* [EXERCISE GOAL] Go through the lines below and copy each one that holds the string "rgba".

* [User interface change data]
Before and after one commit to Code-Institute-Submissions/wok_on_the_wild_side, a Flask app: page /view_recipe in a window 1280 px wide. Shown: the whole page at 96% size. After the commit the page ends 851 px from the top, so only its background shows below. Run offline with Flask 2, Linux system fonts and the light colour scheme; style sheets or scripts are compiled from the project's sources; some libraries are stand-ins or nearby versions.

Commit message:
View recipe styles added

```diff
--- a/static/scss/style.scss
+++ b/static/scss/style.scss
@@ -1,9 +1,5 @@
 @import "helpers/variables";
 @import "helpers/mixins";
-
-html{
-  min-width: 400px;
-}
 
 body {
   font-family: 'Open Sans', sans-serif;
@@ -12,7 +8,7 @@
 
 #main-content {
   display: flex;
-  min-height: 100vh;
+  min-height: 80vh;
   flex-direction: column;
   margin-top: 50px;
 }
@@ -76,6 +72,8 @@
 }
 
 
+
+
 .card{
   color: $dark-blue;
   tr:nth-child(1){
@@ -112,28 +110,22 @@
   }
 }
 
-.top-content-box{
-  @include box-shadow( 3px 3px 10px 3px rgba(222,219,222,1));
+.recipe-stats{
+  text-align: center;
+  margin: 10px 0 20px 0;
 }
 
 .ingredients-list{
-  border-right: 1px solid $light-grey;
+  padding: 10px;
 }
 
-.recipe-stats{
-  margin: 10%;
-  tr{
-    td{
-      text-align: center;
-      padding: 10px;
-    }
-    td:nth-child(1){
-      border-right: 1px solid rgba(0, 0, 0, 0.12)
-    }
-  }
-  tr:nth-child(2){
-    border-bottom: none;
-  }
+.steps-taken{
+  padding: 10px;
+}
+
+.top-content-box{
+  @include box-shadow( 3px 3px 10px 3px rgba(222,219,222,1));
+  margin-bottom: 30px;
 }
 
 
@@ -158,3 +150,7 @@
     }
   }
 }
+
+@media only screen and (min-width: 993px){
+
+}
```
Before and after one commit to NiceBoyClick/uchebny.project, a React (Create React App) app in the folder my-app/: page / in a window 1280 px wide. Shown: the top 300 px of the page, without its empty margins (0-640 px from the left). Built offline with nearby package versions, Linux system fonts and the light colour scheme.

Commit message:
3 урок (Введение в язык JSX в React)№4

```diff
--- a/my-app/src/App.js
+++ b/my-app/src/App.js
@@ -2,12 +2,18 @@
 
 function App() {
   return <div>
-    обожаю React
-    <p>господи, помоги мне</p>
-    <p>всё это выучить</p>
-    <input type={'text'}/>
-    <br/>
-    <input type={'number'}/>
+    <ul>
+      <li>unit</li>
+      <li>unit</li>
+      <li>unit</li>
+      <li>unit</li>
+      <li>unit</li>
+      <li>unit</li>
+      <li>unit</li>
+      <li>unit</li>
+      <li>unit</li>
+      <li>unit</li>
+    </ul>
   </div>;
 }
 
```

* [YOUR RESPONSE]
-  @include box-shadow( 3px 3px 10px 3px rgba(222,219,222,1));
-      border-right: 1px solid rgba(0, 0, 0, 0.12)
+  @include box-shadow( 3px 3px 10px 3px rgba(222,219,222,1));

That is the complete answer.